ASSE Urges Haste in Finalizing Hazardous Materials Communication Rule

[tweetmeme]From ASSE Newsroom:
Des Plaines, IL (January 4, 2010) — The American Society of Safety Engineers (ASSE) President C. Christopher Patton, CSP, noted in a letter sent recently to Assistant Secretary for the Occupational Safety and Health Administration (OSHA) David Michaels that ASSE supports the goal of the Hazard Communication proposed rule, a rule that seeks to ensure that the hazards of all chemicals produced or imported are evaluated and communicated to employers and employees. ASSE notes that modifying OSHA’s existing Hazard Communication Standard (HCS) is a step forward in harmonizing chemical hazard communications worldwide and will help U.S. employers compete in the international marketplace as well as increasing work safety.“Modifying OSHA’s existing HCS to incorporate major portions of the United Nations’ (UN) Globally Harmonized System of Classification and Labeling of Chemicals (GHS) is necessary to help this nation’s workers deal with the increasingly difficult challenge of understanding the hazards and precautions needed to handle and use chemicals safely in the world marketplace,” Patton wrote. “At the same time, harmonizing hazard communications with GHS will help U.S. employers compete in that marketplace by lessening the burden of conforming with different regulations and by ensuring their products will meet hazard communication requirements in other nations.”

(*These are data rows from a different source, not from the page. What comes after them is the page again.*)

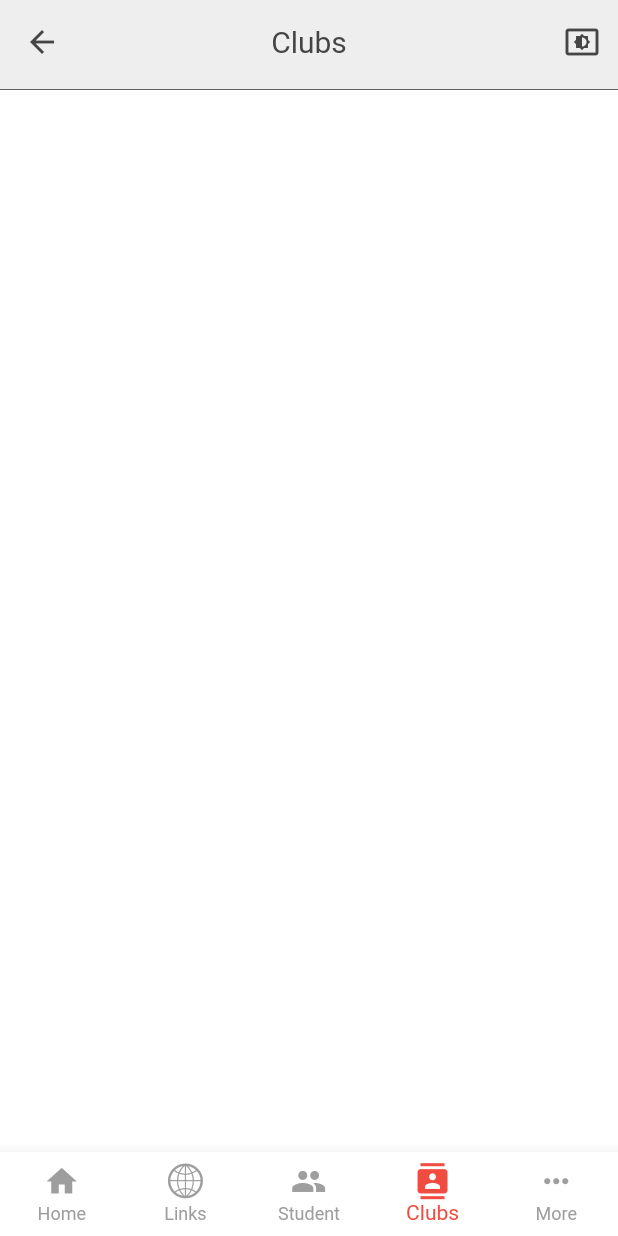
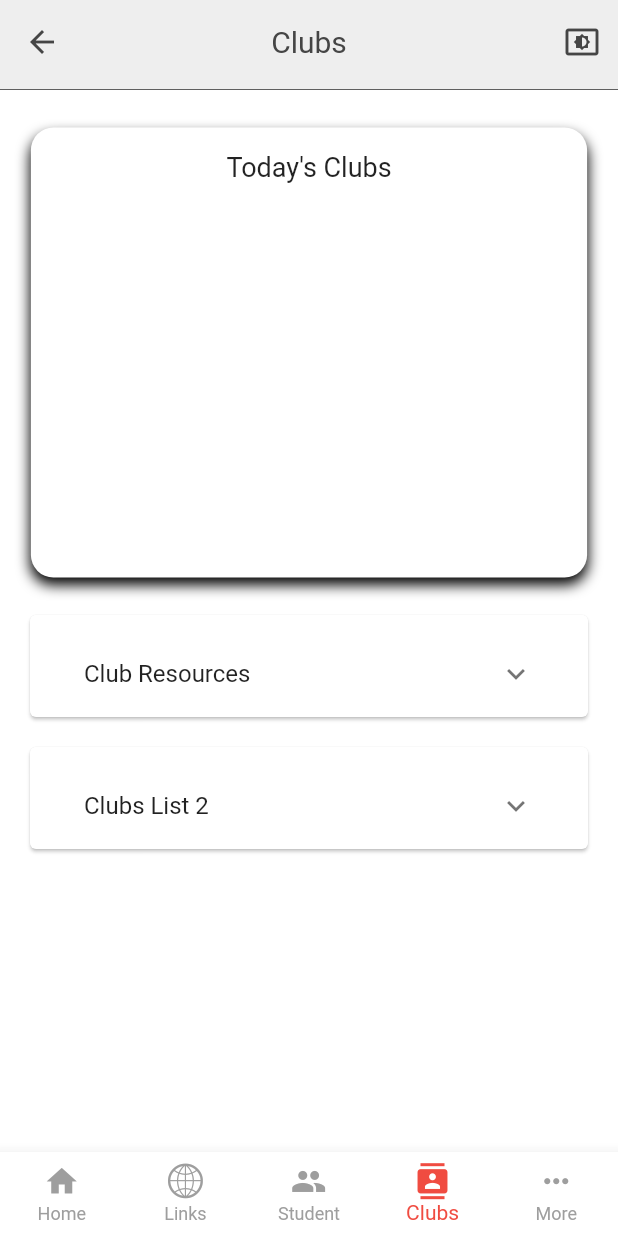
Before and after one commit to uhsmssschoolApp/WolfPackApp, a Flutter app: the clubs screen opened by its route, on a phone screen of 412 x 824 dp. Run offline on Flutter 3.47's test engine with Material 2 defaults, Android fonts, the light colour scheme and no system bars; our stand-ins replace shared_preferences, webview_flutter; accounts and stored records are empty; Roboto replaces fonts that are missing (SFBold).

Commit message:
commit die

```diff
--- a/testflutter/lib/pages/clubs.dart
+++ b/testflutter/lib/pages/clubs.dart
@@ -1,4 +1,5 @@
 import 'package:flutter/material.dart';
+import 'package:flutter/rendering.dart';
 import 'package:testflutter/nav.dart';
 import '../constants/consts.dart';
 import 'package:url_launcher/url_launcher.dart';
@@ -11,16 +12,82 @@ class clubs extends StatelessWidget {
 
   @override
   Widget build(BuildContext context) {
+    double screenWidth = MediaQuery.of(context).size.width;
+
     return Scaffold(
       bottomNavigationBar: Nav(),
       appBar: mainAppBar("Clubs"),
       body: SingleChildScrollView(
         child: Column(
-          crossAxisAlignment: CrossAxisAlignment.start,
-          // children: <ExpansionPanelList>[
-          //   ExpansionPanel(headerBuilder: "headerBuilder", body: Text("Open"))
-          // ],
-        ),
+            crossAxisAlignment: CrossAxisAlignment.start,
+            children: <Widget>[
+              Row(
+                children: [
+                  Expanded(
+                    flex: 1,
+                    child: Container(
+                      margin: const EdgeInsets.only(left: 20.0, right: 20.0),
+                      height: 350,
+                      child: Center(
+                        child: Container(
+                          alignment: Alignment.topCenter,
+                          height: 300,
+                          width: screenWidth * 0.9,
+                          decoration: BoxDecoration(
+                            color: Theme.of(context).cardColor,
+                            borderRadius: homeCorners,
+                            boxShadow: [
+                              BoxShadow(
+                                  color: Theme.of(context).shadowColor,
+                                  blurRadius: 7,
+                                  offset: Offset(0, 5))
+                            ],
+                          ),
+                          child: Container(
+                            padding: EdgeInsets.only(top: 16.0),
+                            child: Text(
+                              "Today's Clubs",
+                              style: TextStyle(
+                                fontFamily: "SFBold",
+                                fontSize: 18.0,
+                              ),
+                            ),
+                          ),
+                        ),
+                      ),
+                    ),
+                  ),
+                ],
+              ),
+              Card(
+                margin: EdgeInsets.only(left: 20.0, right: 20.0),
+                child: Padding(
+                  padding: EdgeInsets.only(top: 10, left: 20.0, right: 20.0),
+                  child: ExpansionTile(
+                    title: Text('Club Resources'),
+                    children: <Widget>[
+                      Text('How to Start a Club'),
+                      Text('List of teacher advisors'),
+                      Text('Pictures of dorian'),
+                    ],
+                  ),
+                ),
+              ),
+              Card(
+                margin: EdgeInsets.only(left: 20.0, right: 20.0, top: 20),
+                child: Padding(
+                  padding: EdgeInsets.only(top: 10, left: 20.0, right: 20.0),
+                  child: ExpansionTile(
+                    title: Text('Clubs List 2'),
+                    children: <Widget>[
+                      Text('Club 1'),
+                      Text('Club 2'),
+                      Text('Club '),
+                    ],
+                  ),
+                ),
+              )
+            ]),
       ),
     );
   }
```
Also changed, not shown: testflutter/pubspec.lock, 1 other file.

Patton applauded OSHA for its leadership in undertaking the HCS rulemaking and urges every possible step be taken to achieve a final rule as soon as practical.

“However, ASSE is disappointed to see that control banding has been largely ignored in the development of the revised standard,” Patton said.

CB is a technique used to guide the assessment and management of workplace risks. It is a generic technique that determines a control measure (for example dilution ventilation, engineering controls, containment, etc.) based on a range or “band” of hazards (such as skin/eye irritant, very toxic, carcinogenic, etc) and exposures (small, medium, large exposure), according to the National Institute of Occupational Safety and Health (NIOSH). It is an approach that is based on two pillars; the fact that there are a limited number of control approaches, and that many problems have been met and solved before. CB uses the solutions that experts have developed previously to control occupational chemical exposures, and suggesting them to other tasks with similar exposure situations. It is an approach that focuses resources on exposure controls and describes how strictly a risk needs to be managed.

“When this nation is so close to harmonization with GHS, it would be unfortunately short-sighted not to take the extra step of incorporating control banding since many of the necessary tools to do so are already included in this rulemaking,” Patton said. “To do so would advance harmonization a significant step further and avoid the need for future rulemaking, which ASSE firmly believes will be necessary as control banding becomes more widely accepted in the international marketplace.”

In his letter, Patton outlined ASSE’s more specific comments concerning issues and questions asked in the rulemaking. Those comments include need and support for the standard; its economic impact and economic feasibility; implementation resources; reducing the impact on small businesses; opposing the exclusion of three physical and health hazard classes and overall hazard classification; label layout; safety data sheets; references – ASSE suggests OSHA reference in the standard a variety of scientific and authoritative references for end users; earlier effective dates; outreach needs; and proposed alternative implementation approaches.

In conclusion, Patton noted, “Harmonizing this nation’s hazard communications with the international marketplace is both a safety and health issue for this nation’s workers and a competitive issue for its employers. Daily, our members experience the reality that we live in a world of commerce that is becoming more and more interconnected. They need the tools to help both the employees and employers with whom they work. To that end, all employers should be required to adopt a revised HCS.”